[[ Supplied material, beginning ]]

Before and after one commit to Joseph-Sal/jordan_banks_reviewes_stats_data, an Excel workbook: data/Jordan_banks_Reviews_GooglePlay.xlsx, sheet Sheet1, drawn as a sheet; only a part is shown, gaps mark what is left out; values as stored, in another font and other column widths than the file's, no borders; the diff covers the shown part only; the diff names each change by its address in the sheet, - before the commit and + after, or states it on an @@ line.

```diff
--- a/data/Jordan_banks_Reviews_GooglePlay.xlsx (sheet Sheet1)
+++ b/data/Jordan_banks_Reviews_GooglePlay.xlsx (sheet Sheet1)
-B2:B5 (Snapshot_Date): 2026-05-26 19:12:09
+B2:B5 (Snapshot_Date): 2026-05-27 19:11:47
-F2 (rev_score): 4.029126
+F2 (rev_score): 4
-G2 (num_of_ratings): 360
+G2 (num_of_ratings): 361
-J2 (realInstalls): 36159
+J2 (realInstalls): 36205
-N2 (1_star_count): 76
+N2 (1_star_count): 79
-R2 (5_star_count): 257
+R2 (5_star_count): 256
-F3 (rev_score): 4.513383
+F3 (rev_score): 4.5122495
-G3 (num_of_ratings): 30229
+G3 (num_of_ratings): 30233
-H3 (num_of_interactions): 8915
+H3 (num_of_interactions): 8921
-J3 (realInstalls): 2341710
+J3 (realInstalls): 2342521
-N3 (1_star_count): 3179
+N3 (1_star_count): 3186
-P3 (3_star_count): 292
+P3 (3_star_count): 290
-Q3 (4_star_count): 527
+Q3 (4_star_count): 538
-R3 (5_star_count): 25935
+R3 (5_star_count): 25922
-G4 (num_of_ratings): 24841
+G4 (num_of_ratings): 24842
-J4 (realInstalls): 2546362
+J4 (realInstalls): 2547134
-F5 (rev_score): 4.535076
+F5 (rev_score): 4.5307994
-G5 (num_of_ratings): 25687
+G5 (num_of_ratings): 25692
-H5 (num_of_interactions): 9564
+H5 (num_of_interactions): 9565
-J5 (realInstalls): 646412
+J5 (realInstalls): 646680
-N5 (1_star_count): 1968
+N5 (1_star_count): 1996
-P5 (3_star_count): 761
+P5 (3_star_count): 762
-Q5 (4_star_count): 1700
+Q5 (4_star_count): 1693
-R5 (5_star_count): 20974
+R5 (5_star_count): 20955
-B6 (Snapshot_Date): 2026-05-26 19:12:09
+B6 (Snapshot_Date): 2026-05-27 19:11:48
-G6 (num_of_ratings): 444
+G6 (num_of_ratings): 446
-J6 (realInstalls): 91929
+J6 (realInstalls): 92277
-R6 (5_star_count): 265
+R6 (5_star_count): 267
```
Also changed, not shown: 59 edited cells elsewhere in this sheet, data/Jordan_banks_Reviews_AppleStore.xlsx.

[[ Supplied material, end ]]

▶ **Problem description**:
Retype each record in full, please.

▶ **Problem solution**:
Before and after one commit to Joseph-Sal/jordan_banks_reviewes_stats_data, an Excel workbook: data/Jordan_banks_Reviews_GooglePlay.xlsx, sheet Sheet1, drawn as a sheet; only a part is shown, gaps mark what is left out; values as stored, in another font and other column widths than the file's, no borders; the diff covers the shown part only; the diff names each change by its address in the sheet, - before the commit and + after, or states it on an @@ line.

```diff
--- a/data/Jordan_banks_Reviews_GooglePlay.xlsx (sheet Sheet1)
+++ b/data/Jordan_banks_Reviews_GooglePlay.xlsx (sheet Sheet1)
-B2:B5 (Snapshot_Date): 2026-05-26 19:12:09
+B2:B5 (Snapshot_Date): 2026-05-27 19:11:47
-F2 (rev_score): 4.029126
+F2 (rev_score): 4
-G2 (num_of_ratings): 360
+G2 (num_of_ratings): 361
-J2 (realInstalls): 36159
+J2 (realInstalls): 36205
-N2 (1_star_count): 76
+N2 (1_star_count): 79
-R2 (5_star_count): 257
+R2 (5_star_count): 256
-F3 (rev_score): 4.513383
+F3 (rev_score): 4.5122495
-G3 (num_of_ratings): 30229
+G3 (num_of_ratings): 30233
-H3 (num_of_interactions): 8915
+H3 (num_of_interactions): 8921
-J3 (realInstalls): 2341710
+J3 (realInstalls): 2342521
-N3 (1_star_count): 3179
+N3 (1_star_count): 3186
-P3 (3_star_count): 292
+P3 (3_star_count): 290
-Q3 (4_star_count): 527
+Q3 (4_star_count): 538
-R3 (5_star_count): 25935
+R3 (5_star_count): 25922
-G4 (num_of_ratings): 24841
+G4 (num_of_ratings): 24842
-J4 (realInstalls): 2546362
+J4 (realInstalls): 2547134
-F5 (rev_score): 4.535076
+F5 (rev_score): 4.5307994
-G5 (num_of_ratings): 25687
+G5 (num_of_ratings): 25692
-H5 (num_of_interactions): 9564
+H5 (num_of_interactions): 9565
-J5 (realInstalls): 646412
+J5 (realInstalls): 646680
-N5 (1_star_count): 1968
+N5 (1_star_count): 1996
-P5 (3_star_count): 761
+P5 (3_star_count): 762
-Q5 (4_star_count): 1700
+Q5 (4_star_count): 1693
-R5 (5_star_count): 20974
+R5 (5_star_count): 20955
-B6 (Snapshot_Date): 2026-05-26 19:12:09
+B6 (Snapshot_Date): 2026-05-27 19:11:48
-G6 (num_of_ratings): 444
+G6 (num_of_ratings): 446
-J6 (realInstalls): 91929
+J6 (realInstalls): 92277
-R6 (5_star_count): 265
+R6 (5_star_count): 267
```
Also changed, not shown: 59 edited cells elsewhere in this sheet, data/Jordan_banks_Reviews_AppleStore.xlsx.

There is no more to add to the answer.